210185 17-3_Heide_Blackman_28.jpg

Installation view of ‘Charles Blackman: Schoolgirls’, Heide Museum
of Modern Art, Melbourne, 4 March – 18 June 2017
Schoolgirl Waving, 1953, third from right

Featured in both the original Peter Bray exhibition and the recent Heide show, Schoolgirl Waving, 1953 offers a stunning example of Blackman’s ability to evoke palpable feelings of isolation, vulnerability and the loneliness of childhood. While an irresistible, childlike playfulness and innocence permeates the work in the carefree awkwardness of the schoolgirl’s pose and her shaded eyes peering out tentatively from beneath the school hat, the prevailing mood remains one of uneasy disquiet or foreboding - she is alone and defenceless in an environment that threatens in its darkness, empty of protection, and full of the unknown. Moreover, where other schoolgirls in this hostile urban landscape flee towards some safe destination – the comfort of a streetlight or lamp post - here the protagonist seems blissfully unaware of the danger, perhaps encapsulating the artist’s own inner emotions of vulnerability and nostalgia for an innocence lost that had inspired his identification with the Schoolgirl theme in the first instance: ‘…The Schoolgirl pictures had a lot to do with fear, I think. A lot to do with my isolation as a person and my quite paranoid fears of loneliness and stuff like that; indeed, you could almost say that’s why I painted them.’5

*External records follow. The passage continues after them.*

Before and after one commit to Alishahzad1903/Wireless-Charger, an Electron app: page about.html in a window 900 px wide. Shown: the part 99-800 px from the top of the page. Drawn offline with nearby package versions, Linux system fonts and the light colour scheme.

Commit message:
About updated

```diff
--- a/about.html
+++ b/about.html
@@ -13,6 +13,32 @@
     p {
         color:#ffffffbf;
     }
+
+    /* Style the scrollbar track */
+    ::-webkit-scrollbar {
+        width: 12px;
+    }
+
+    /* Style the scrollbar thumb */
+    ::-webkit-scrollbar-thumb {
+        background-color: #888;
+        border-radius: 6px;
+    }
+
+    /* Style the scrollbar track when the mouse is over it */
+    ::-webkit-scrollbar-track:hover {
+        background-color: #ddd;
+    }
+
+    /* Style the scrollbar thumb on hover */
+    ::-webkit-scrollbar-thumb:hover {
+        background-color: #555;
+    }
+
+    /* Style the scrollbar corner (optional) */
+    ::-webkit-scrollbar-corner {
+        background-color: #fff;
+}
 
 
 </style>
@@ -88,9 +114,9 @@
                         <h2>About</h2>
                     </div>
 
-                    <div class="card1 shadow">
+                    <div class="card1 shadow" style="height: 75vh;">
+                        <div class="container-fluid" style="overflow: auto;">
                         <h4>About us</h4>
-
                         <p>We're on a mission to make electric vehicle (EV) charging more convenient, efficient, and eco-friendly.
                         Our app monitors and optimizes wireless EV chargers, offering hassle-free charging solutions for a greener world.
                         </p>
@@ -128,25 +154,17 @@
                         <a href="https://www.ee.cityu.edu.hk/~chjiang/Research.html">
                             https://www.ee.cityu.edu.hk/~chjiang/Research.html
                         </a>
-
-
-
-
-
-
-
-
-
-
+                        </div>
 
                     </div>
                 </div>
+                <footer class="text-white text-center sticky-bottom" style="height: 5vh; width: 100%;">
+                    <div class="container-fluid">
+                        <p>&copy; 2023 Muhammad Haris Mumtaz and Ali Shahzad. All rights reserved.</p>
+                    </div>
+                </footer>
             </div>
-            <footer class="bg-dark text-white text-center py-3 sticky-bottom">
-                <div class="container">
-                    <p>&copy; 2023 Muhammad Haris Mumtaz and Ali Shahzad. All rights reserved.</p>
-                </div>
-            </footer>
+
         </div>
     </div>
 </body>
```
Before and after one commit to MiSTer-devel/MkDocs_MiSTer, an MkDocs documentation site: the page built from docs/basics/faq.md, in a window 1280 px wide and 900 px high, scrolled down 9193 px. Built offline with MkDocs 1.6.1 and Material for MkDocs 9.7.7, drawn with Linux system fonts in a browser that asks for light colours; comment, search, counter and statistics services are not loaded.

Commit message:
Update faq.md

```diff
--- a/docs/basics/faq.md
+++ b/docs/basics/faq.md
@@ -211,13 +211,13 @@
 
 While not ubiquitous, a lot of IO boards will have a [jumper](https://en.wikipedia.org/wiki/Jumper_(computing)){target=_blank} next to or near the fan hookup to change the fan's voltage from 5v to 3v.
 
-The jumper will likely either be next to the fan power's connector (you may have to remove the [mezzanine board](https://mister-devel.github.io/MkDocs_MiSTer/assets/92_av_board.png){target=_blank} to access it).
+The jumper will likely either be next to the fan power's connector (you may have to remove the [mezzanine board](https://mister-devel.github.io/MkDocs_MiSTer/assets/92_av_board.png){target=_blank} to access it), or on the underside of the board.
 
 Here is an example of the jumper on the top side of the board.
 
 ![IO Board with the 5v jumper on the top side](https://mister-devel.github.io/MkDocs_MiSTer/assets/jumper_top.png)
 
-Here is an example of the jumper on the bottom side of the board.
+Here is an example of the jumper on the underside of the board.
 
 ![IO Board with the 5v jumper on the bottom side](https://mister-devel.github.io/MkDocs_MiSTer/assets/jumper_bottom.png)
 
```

1. Shaw Neilson, J., ‘Schoolgirls Hastening’, The Bookfellow, Sydney, 30 April 19222. McCulloch, A., ‘Quantity and Quality’, The Herald, Melbourne, 12 May 1953
3. Blackman cited in Amadio, N., Charles Blackman: The Lost Domains, A.H. & A.W. Reed Publishing, Sydney, 1980, p. 14
4. Blackman in an interview with Thomas Shapcott, 6 September 1966, cited in St John Moore, F., Charles Blackman: Schoolgirls and Angels, National Gallery of Victoria, Melbourne, 1993, p. 6
5. Blackman cited in Shapcott, T., The Art of Charles Blackman, Andre Deutsch, London, 1989, p. 11